I remember sitting in a park with my father a quarter-century ago, pointing at a nearby car. “What do you think that is?” “A BMW?” Nope, but his guess was not without reason. The second-generation Accord lifted more than a few design cues from the storied German marque. The 1982 sedan was also notable for its astounding attention to detail, compactness and efficiency. For those “in the know,” the Accord revealed Detroit’s sedans as over-sized, over-powered and indelicate. Now that Honda’s eighth-generation Accord faces a supposedly chastened Detroit, does the new model maintain the mechanical high ground?
The new Honda Accord is 20 inches longer, eight inches wider, four inches taller and 1,000 pounds heavier than the motor my father misidentified. In other words, it’s larger and heavier than the ‘80’s Detroit iron reviled by Honda’s early fans. And yet the Accord has come full circle. After years of increasingly bland styling, the ubiquitous sedan once again begs to be mistaken for a BMW.
Looking at the new Accord from the rear three-quarter perspective, clocking the C-pillar kink and the wrap-around taillights (that continue to the roofline’s down-sweep), it’s a dead ringer for the current BMW 5-Series. From other perspectives, the Honda’s design is less derivative– and less eye-catching. This despite a swage line slicing downwards from the rear and a bit of Bimmeresque flame surfacing. A distinctly un-Honda abundance of front overhang does nothing for the proportions.
Still, overall, mission accomplished. The new Honda Accord looks much more expensive than both its predecessor and its classmates.
Inside, the Accord’s instrument panel sweeps across the cabin like a 5-Series’ dash. Unfortunately, this aesthetic “homage” extends to the Accord’s ergonomics. The new controls are just as complex as any Bimmer’s, with more buttons than a professional seamstress AND a large iDrive-inspired eight-way knob. So much for “We make it simple.”
The Accord’s front seats are well shaped for both comfort and [a modicum of] lateral support, especially when clad with grippy cloth. Thanks to the supersized external dimensions, the enlarged cabin is roomy enough for four Big and Tall preferred customers. The Accord’s rear seat folds in a single section to expand a class-trailing trunk; unusually intrusive rear strut towers defeat the purpose of a 60/40 split.
The 1982 Accord was motivated by a mere 75 horsepower. For years Honda refused to offer a V6 as a matter of principle. Gen 8 Accord buyers can still opt for a four-cylinder engine, with either 177 horses ( LX) or 190hp (EX). That’s plenty of poke for a family runabout, right? Wrong. Pitted against the upsized Accord’s 3,433-pound curb weight (EX-L with autobox), the four pot must rev its little 16-Valve DOHC i-VTEC® heart out to get the job done. The resulting 21/31 EPA ratings aren’t class-leading.
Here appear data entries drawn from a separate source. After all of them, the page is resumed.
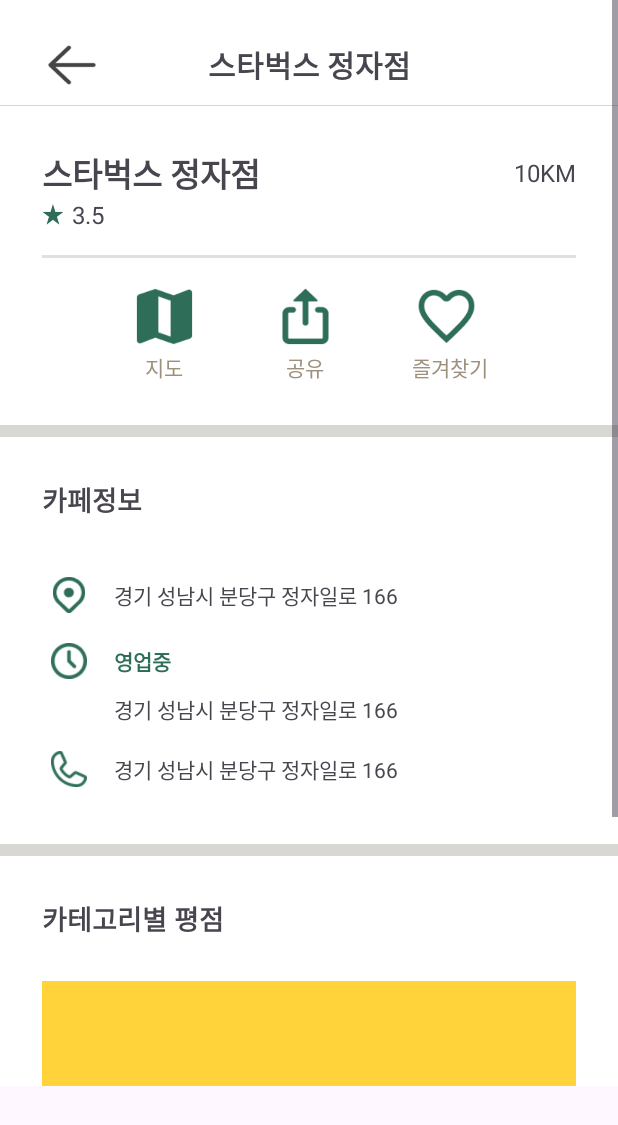
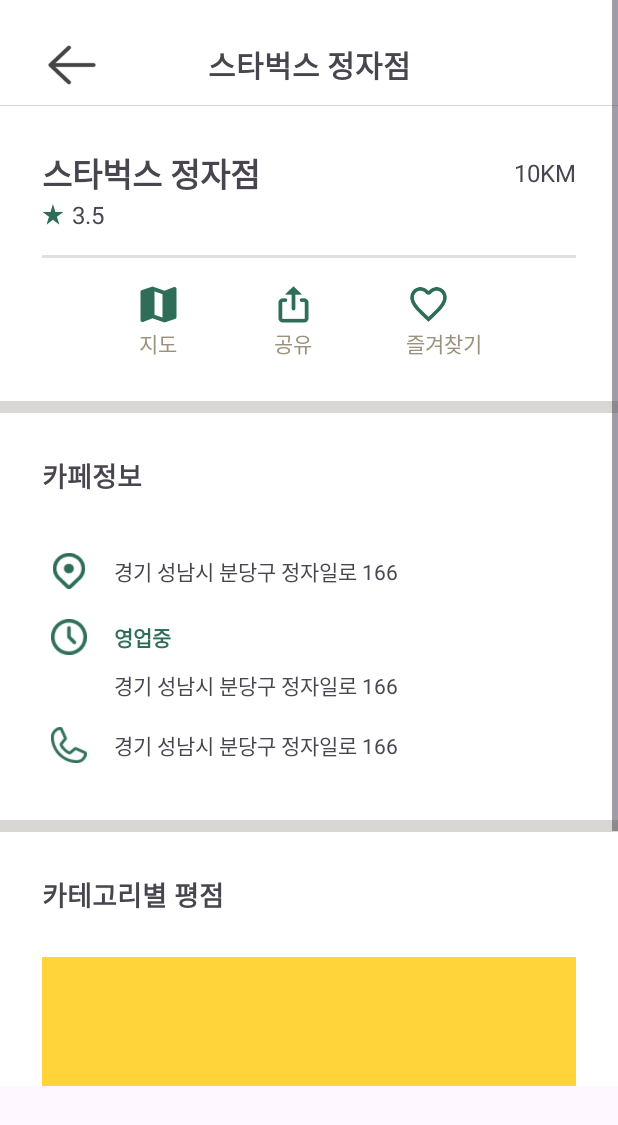
Before and after one commit to SKKUCapstone/Ca_stard_app, an Android app: the layout fragment_cafe_detail.xml on its own in the app's theme, with its tools: preview values and no code run, on a phone screen of 412 x 824 dp. Shown: the top 1125 px of the screen. Run offline under Robolectric (Android 15) with nearby library versions, the phone set to English and light mode, and no system bars.

Commit message:
dynamic detail fragment implemented

```diff
--- a/app/src/main/java/edu/skku/map/capstone/adapters/CafePreviewListAdapter.kt
+++ b/app/src/main/java/edu/skku/map/capstone/adapters/CafePreviewListAdapter.kt
@@ -12,7 +12,7 @@ import edu.skku.map.capstone.databinding.ItemCafePreviewBinding
 import edu.skku.map.capstone.models.Cafe
 import edu.skku.map.capstone.viewholders.CafePreviewListViewholder
 
-class CafePreviewListAdapter(val context: Context, val cafeList: ArrayList<Cafe>):RecyclerView.Adapter<CafePreviewListViewholder>() {
+class CafePreviewListAdapter(val context: Context, private val cafeList: List<Cafe>):RecyclerView.Adapter<CafePreviewListViewholder>() {
 
     override fun onCreateViewHolder(parent: ViewGroup, viewType: Int): CafePreviewListViewholder {
         val binding = ItemCafePreviewBinding.inflate(LayoutInflater.from(parent.context),parent,false)
--- a/app/src/main/res/layout/fragment_cafe_detail.xml
+++ b/app/src/main/res/layout/fragment_cafe_detail.xml
@@ -64,6 +64,7 @@
                 android:layout_height="wrap_content"
                 android:orientation="horizontal">
                 <TextView
+                    android:id="@+id/detail_cafeName2TV"
                     android:layout_width="wrap_content"
                     android:layout_height="wrap_content"
                     android:text="스타벅스 정자점"
@@ -71,6 +72,7 @@
                     android:textSize="22sp"
                     android:layout_weight="1" />
                 <TextView
+                    android:id="@+id/detail_distanceTV"
                     android:layout_width="wrap_content"
                     android:layout_height="wrap_content"
                     android:layout_gravity="center"
@@ -104,11 +106,11 @@
                     android:layout_width="wrap_content"
                     android:layout_height="wrap_content"
 
-                    android:paddingHorizontal="24dp"
+                    android:paddingHorizontal="30dp"
                     android:orientation="vertical">
                     <ImageView
-                        android:layout_width="46dp"
-                        android:layout_height="46dp"
+                        android:layout_width="30dp"
+                        android:layout_height="30dp"
                         android:src="@drawable/icon_map" />
                     <TextView
                         android:layout_width="wrap_content"
@@ -120,11 +122,11 @@
                 <LinearLayout
                     android:layout_width="wrap_content"
                     android:layout_height="wrap_content"
-                    android:paddingHorizontal="24dp"
+                    android:paddingHorizontal="30dp"
                     android:orientation="vertical">
                     <ImageView
-                        android:layout_width="46dp"
-                        android:layout_height="46dp"
+                        android:layout_width="30dp"
+                        android:layout_height="30dp"
                         android:src="@drawable/icon_share" />
                     <TextView
                         android:layout_width="wrap_content"
@@ -136,11 +138,11 @@
                 <LinearLayout
                     android:layout_width="wrap_content"
                     android:layout_height="wrap_content"
-                    android:paddingHorizontal="24dp"
+                    android:paddingHorizontal="30dp"
                     android:orientation="vertical">
                     <ImageView
-                        android:layout_width="46dp"
-                        android:layout_height="46dp"
+                        android:layout_width="30dp"
+                        android:layout_height="30dp"
                         android:src="@drawable/icon_like" />
                     <TextView
                         android:layout_width="wrap_content"
@@ -212,6 +214,7 @@
                     android:layout_marginHorizontal="12dp"
                     >
                     <TextView
+                        android:id="@+id/detail_isopenTV"
                         android:layout_width="match_parent"
                         android:layout_height="36dp"
                         android:gravity="center_vertical"
@@ -219,6 +222,7 @@
                         android:textColor="@color/green"
                         android:text="영업중"/>
                     <TextView
+                        android:id="@+id/detail_addressTV"
                         android:layout_width="match_parent"
                         android:layout_height="28dp"
                         android:gravity="center_vertical"
@@ -238,6 +242,7 @@
                     android:padding="6dp"
                     android:src="@drawable/icon_phone" />
                 <TextView
+                    android:id="@+id/detail_phoneTV"
                     android:layout_width="wrap_content"
                     android:layout_height="match_parent"
                     android:layout_weight="1"
--- a/app/src/main/res/layout/fragment_cafe_list.xml
+++ b/app/src/main/res/layout/fragment_cafe_list.xml
@@ -5,6 +5,7 @@
     android:layout_width="match_parent"
     android:layout_height="match_parent"
     android:paddingBottom="100dp"
+    android:background="#FBFAF9"
     tools:context=".fragments.CafeListFragment">
 
     <TextView
@@ -38,8 +39,8 @@
         android:layout_width="match_parent"
         android:layout_height="0dp"
         android:layout_marginTop="12dp"
-        android:background="#FBFAF9"
         android:paddingHorizontal="16dp"
+        app:layoutManager="androidx.recyclerview.widget.LinearLayoutManager"
         app:layout_constraintBottom_toBottomOf="parent"
         app:layout_constraintEnd_toEndOf="parent"
         app:layout_constraintStart_toStartOf="parent"
--- a/app/src/main/res/layout/fragment_home.xml
+++ b/app/src/main/res/layout/fragment_home.xml
@@ -72,7 +72,7 @@
         android:id="@+id/bottomSheet"
         android:layout_width="match_parent"
         android:layout_height="match_parent"
-        android:background="@color/white"
+        android:background="#FBFAF9"
         app:behavior_expandedOffset="76dp"
         app:behavior_fitToContents="false"
         app:behavior_hideable="false"
@@ -82,8 +82,8 @@
         app:layout_behavior="com.google.android.material.bottomsheet.BottomSheetBehavior">
         <androidx.cardview.widget.CardView
             android:id="@+id/scrollBarCV"
-            android:layout_width="80dp"
-            android:layout_height="4dp"
+            android:layout_width="60dp"
+            android:layout_height="5dp"
             android:layout_margin="8dp"
             app:cardBackgroundColor="@color/gray"
             app:layout_constraintStart_toStartOf="parent"
```
Also changed, not shown: app/src/main/java/edu/skku/map/capstone/fragments/CafeDetailFragment.kt (+9 -1 lines), app/src/main/java/edu/skku/map/capstone/fragments/CafeListFragment.kt (+27 -9 lines), app/src/main/java/edu/skku/map/capstone/fragments/HomeFragment.kt (+13 -13 lines), app/src/main/java/edu/skku/map/capstone/viewmodels/HomeViewModel.kt (+15 -17 lines).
Enter the new 268-horsepower, 3.5-liter V6. Hello cubes, goodbye revs. Needless to say, the extra displacement works wonders in the oomph department, with minimal torque steer. The six may not deliver neck-snapping thrills or sing a lusty song, but it’s a refined piece that engenders mindless merging and perspiration-free passing.
These powerplants deserve better partners. When hooked up to either engine, the still-five-speed automatics didn’t behave well. They occasionally held a gear too long, or refused to downshift, or bumped when going from gear to gear. Maybe the transmissions needed more miles to adapt to my driving style. Maybe not. Fancy manually shifting the recalcitrant slushbox instead? Buy an Acura.
Though the Accord’s steering feels nicely weighted and precise, the suspension is tuned for touring, not sport. Going around curves, the double wishbones deliver most of the solid, tightly damped and thoroughly composed feel of a BMW– without the Bavarian’s sporting edge. Many competitors offer the option of firmer suspension tuning, but Honda doesn’t believe in options. The Accord’s suspension settings are a deft compromise between comfort and control. They are, nevertheless, a compromise. Enthusiasts will not be well satisfied; everyone else will be.
The Accord’s soft-core suspension settings does have its advantages: banishing the bump-thump busyness that sometimes afflicted the previous Accord on patchy pavement. There’s still more road noise than you’ll find in some Accord alteratives, but it’s much less pronounced than in many past Hondas.
The new Honda Accord is an impressive piece of automotive artistry. It’s well-built, roomy, properly-priced and (with the V6) powerful. It raises Honda’s trademark refinement to a new level, with much of the look and some of the feel of a base BMW 5-Series.
But part of the Accord’s appeal used to lie in Honda’s idiosyncratic insistence on engineering cars that followed the “man maximum, machine minimum” philosophy. The new Accord is large and in charge, but in seeking to provide a 5er for the masses Honda has forsaken much of the formula that earned the model its place in American automotive history.